California ARB staff releases first batch of recertified CI pathways for fuels under readopted LCFS using CA-GREET 2.0
May 10, 2016
The staff of the California Air Resources Board (ARB) released the first full set of carbon intensity (CI) pathways certified under the readopted LCFS regulation using the CA-GREET 2.0 model. (Earlier post.) These pathways include both new applications and requests to have “legacy” pathways (adopted under the prior LCFS rule) recertified.
The initial batch of released CIs contains only ethanol pathway; similar batches will be released for other fuel types in the future.
Tesoro to support development of renewable biocrude for its refineries; Fulcrum, Virent, Ensyn partners

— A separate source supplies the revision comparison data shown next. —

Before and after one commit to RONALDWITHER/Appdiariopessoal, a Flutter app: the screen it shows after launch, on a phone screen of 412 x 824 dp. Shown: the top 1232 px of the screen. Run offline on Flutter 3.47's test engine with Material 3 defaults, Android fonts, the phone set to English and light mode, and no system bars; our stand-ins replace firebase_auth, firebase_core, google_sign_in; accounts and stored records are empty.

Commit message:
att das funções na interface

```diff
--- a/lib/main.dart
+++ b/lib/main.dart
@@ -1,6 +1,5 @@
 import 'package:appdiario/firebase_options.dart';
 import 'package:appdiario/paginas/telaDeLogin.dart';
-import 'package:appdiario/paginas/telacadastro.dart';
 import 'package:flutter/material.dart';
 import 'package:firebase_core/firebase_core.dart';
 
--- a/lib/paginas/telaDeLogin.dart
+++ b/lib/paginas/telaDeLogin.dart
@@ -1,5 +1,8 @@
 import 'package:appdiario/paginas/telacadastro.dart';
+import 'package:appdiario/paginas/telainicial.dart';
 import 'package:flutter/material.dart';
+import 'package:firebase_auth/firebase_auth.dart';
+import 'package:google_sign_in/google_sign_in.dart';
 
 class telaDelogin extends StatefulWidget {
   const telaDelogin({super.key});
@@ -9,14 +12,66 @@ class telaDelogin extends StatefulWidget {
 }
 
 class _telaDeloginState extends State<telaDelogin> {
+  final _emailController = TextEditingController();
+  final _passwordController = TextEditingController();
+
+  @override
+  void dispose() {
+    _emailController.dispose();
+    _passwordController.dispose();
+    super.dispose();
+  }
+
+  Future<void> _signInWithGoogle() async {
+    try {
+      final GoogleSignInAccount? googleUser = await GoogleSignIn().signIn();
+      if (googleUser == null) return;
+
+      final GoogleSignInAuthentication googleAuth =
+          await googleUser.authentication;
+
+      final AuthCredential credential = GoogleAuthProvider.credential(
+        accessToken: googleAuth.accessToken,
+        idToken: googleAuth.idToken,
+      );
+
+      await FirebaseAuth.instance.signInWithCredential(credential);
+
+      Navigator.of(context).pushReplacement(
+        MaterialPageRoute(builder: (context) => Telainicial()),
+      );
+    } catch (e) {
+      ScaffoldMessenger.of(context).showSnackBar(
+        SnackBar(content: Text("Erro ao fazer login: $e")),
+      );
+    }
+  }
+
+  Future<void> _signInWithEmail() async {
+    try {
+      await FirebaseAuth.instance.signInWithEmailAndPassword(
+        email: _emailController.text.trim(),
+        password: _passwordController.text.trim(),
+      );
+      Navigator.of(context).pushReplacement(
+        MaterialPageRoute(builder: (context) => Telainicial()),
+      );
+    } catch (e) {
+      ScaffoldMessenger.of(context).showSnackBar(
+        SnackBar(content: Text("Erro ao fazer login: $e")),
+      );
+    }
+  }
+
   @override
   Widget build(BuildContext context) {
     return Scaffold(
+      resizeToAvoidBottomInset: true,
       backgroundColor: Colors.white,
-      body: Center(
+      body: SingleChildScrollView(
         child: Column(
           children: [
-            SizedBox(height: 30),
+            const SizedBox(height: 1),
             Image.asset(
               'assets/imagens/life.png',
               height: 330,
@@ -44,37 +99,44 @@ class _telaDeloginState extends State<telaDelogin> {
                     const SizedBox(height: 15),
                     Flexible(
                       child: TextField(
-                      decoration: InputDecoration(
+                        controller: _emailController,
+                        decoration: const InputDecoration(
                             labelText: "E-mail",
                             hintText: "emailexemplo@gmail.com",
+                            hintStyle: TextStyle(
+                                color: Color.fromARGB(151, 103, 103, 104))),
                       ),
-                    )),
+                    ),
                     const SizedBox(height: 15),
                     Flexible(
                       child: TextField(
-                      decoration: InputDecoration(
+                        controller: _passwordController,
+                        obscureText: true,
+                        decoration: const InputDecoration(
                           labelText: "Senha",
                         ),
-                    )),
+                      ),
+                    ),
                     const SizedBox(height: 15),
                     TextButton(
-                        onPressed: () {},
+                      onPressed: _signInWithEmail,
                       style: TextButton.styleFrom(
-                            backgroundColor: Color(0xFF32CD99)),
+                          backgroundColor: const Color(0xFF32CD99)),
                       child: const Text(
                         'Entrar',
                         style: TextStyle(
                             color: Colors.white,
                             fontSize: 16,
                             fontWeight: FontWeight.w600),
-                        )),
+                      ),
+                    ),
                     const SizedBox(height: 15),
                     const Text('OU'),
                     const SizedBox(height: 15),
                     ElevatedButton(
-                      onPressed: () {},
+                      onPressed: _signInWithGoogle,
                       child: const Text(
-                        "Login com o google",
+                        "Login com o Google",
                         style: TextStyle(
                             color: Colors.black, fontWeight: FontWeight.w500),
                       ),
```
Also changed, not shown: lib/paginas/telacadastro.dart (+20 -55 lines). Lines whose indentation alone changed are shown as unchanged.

January 22, 2016
Tesoro Corporation plans to foster the development of biocrude, made from renewable biomass, which can be co-processed in its existing refineries along with conventional fossil crude oil to produce lower-carbon drop-in fuels.
Tesoro expects that converting renewable biomass into biocrude will enable existing refining assets to produce fuels with lower carbon intensities (CIs) at a significantly lower capital and operating cost than competing technologies. This could lower Tesoro’s compliance costs with the federal renewable fuel standard (RFS) and California’s low carbon fuel standard (LCFS) by generating credits, while producing fuels fully compatible with the nation’s existing fuel infrastructure as well as current vehicle fleet warranties.